THE Spanish Prime Minister spoke in parliament yesterday to say he supports the sale of arms to Saudi Arabia.
Pedro Sanchez, the leader of Spain’s Socialist (PSOE) government, claimed he defends ‘the interests of the Spaniards’, largely because of a contract with the House of Saud to build five warships in Cadiz.
If Spain suspended Saudi Arms sales, 6,000 jobs in the Bay of Cadiz would be at risk at state-owned shipbuilding company Navantia, in a deal worth €1.8 billion.
Sanchez said: “We are talking about valid contracts, which comply with the requirements of the normative in use in our country, and which do not enter in conflict with the Resolution 2216 of the UN Security Council of 2015.”
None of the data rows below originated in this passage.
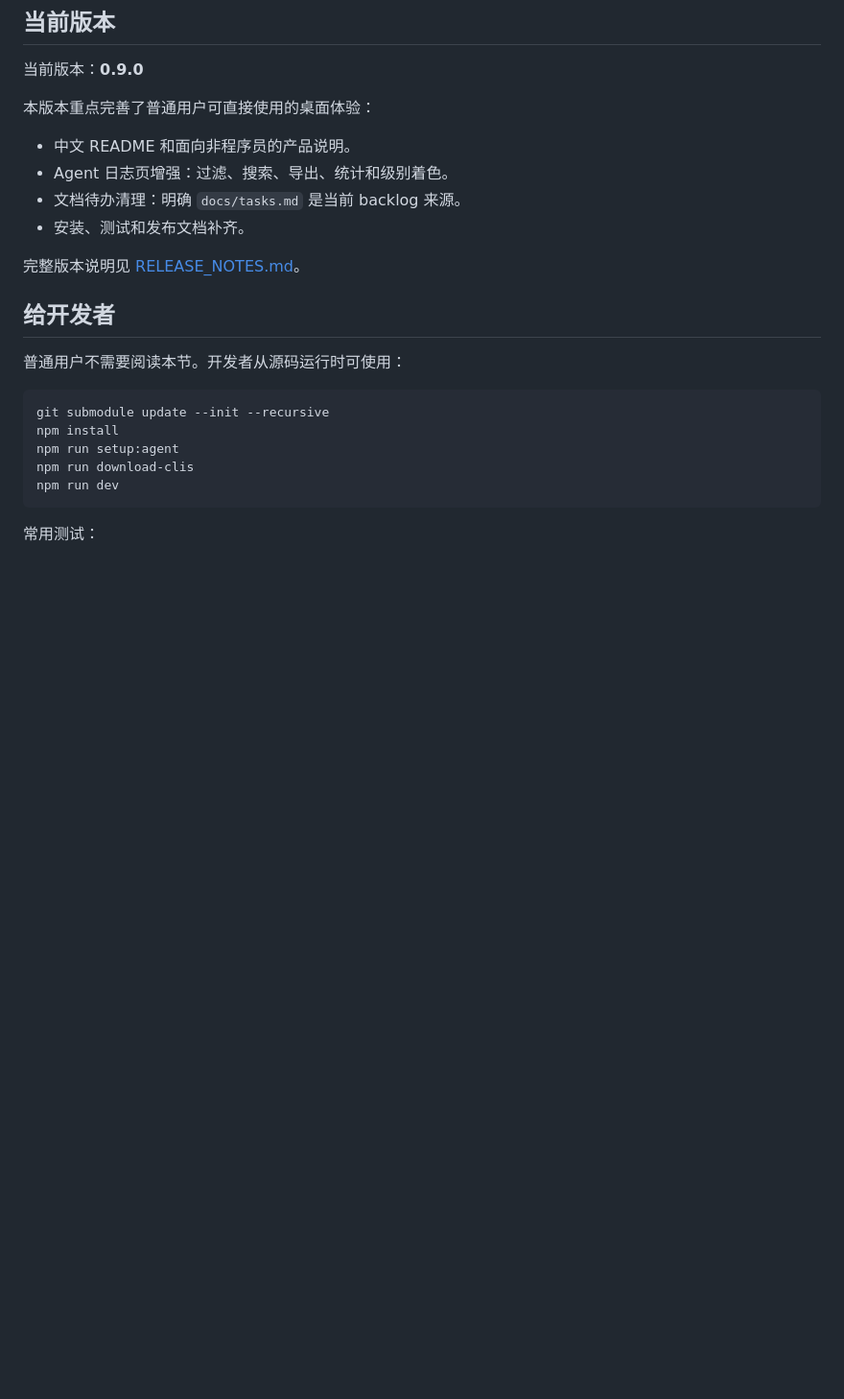
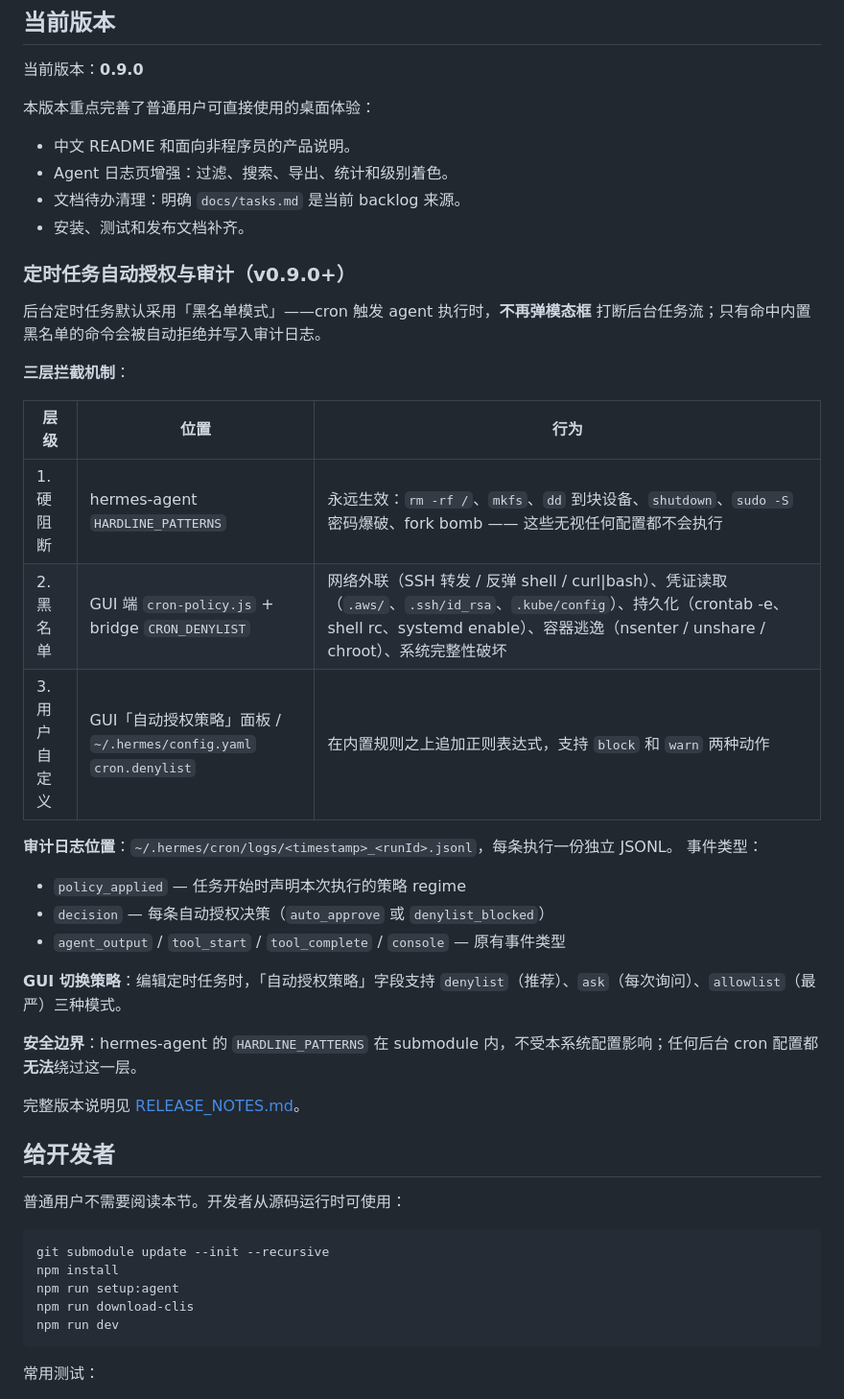
Before and after one commit to rightgenius/hermes-desktop-office, a Markdown page: README.md, the part around the change. Shown at 96% size. GitHub-like rendering; blank space fills up the shorter version.

Commit message:
docs: README 补充定时任务自动授权与审计说明
为新增的 cron 自动授权与审计功能补充用户文档：

- 三层拦截机制表格（硬阻断 / 黑名单 / 用户自定义）
- 审计日志位置 ~/.hermes/cron/logs/*.jsonl 和事件类型说明
- GUI 切换策略（denylist / ask / allowlist）
- 安全边界说明：hermes-agent HARDLINE_PATTERNS 永远生效，
  无法被任何 GUI 配置绕过

```diff
--- a/README.md
+++ b/README.md
@@ -98,6 +98,29 @@ Hermes Desktop for Office 是一个面向办公场景的桌面 AI 助手。它
 - 文档待办清理：明确 `docs/tasks.md` 是当前 backlog 来源。
 - 安装、测试和发布文档补齐。
 
+### 定时任务自动授权与审计（v0.9.0+）
+
+后台定时任务默认采用「黑名单模式」——cron 触发 agent 执行时，**不再弹模态框**
+打断后台任务流；只有命中内置黑名单的命令会被自动拒绝并写入审计日志。
+
+**三层拦截机制**：
+
+| 层级 | 位置 | 行为 |
+| --- | --- | --- |
+| 1. 硬阻断 | hermes-agent `HARDLINE_PATTERNS` | 永远生效：`rm -rf /`、`mkfs`、`dd` 到块设备、`shutdown`、`sudo -S` 密码爆破、fork bomb —— 这些无视任何配置都不会执行 |
+| 2. 黑名单 | GUI 端 `cron-policy.js` + bridge `CRON_DENYLIST` | 网络外联（SSH 转发 / 反弹 shell / curl\|bash）、凭证读取（`.aws/`、`.ssh/id_rsa`、`.kube/config`）、持久化（crontab -e、shell rc、systemd enable）、容器逃逸（nsenter / unshare / chroot）、系统完整性破坏 |
+| 3. 用户自定义 | GUI「自动授权策略」面板 / `~/.hermes/config.yaml` `cron.denylist` | 在内置规则之上追加正则表达式，支持 `block` 和 `warn` 两种动作 |
+
+**审计日志位置**：`~/.hermes/cron/logs/<timestamp>_<runId>.jsonl`，每条执行一份独立 JSONL。
+事件类型：
+- `policy_applied` — 任务开始时声明本次执行的策略 regime
+- `decision` — 每条自动授权决策（`auto_approve` 或 `denylist_blocked`）
+- `agent_output` / `tool_start` / `tool_complete` / `console` — 原有事件类型
+
+**GUI 切换策略**：编辑定时任务时，「自动授权策略」字段支持 `denylist`（推荐）、`ask`（每次询问）、`allowlist`（最严）三种模式。
+
+**安全边界**：hermes-agent 的 `HARDLINE_PATTERNS` 在 submodule 内，不受本系统配置影响；任何后台 cron 配置都**无法**绕过这一层。
+
 完整版本说明见 [RELEASE_NOTES.md](RELEASE_NOTES.md)。
 
 ## 给开发者
```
This latest government support for Saudi arms sales comes just a month after Madrid went ahead with the sale of 400 guided missiles, despite Defense Minister Margarita Robles trying to halt the deal.
Following a warning from Riyadh, that Saudi would cancel the €1.8 billion warships deal, Sanchez proceeded with the missiles sale.
His comments yesterday will prove controversial, as Saudi Arabia depend on foreign arms sales for their proxy war in Yemen, where 14 million people are at risk of starvation.
Foreign aid can not reach everyone who needs it in Yemen, because of the fighting, and Saudi’s weapons, bought from European countries, have been used to kill thousands of civilians.
“The immune systems of millions of people on survival support for years on end are now are literally collapsing, making them — especially children and the elderly — more likely to succumb to malnutrition, cholera and other diseases,” the U.N. humanitarian chief Mark Lowcock on Tuesday.
Saudi Arabia is also marred in the scandal surrounding the ‘premeditated’ killing of Saudi journalist Jamal Khashoggi at the Saudi consulate in Istanbul, which the Gulf state initially denied all knowledge of.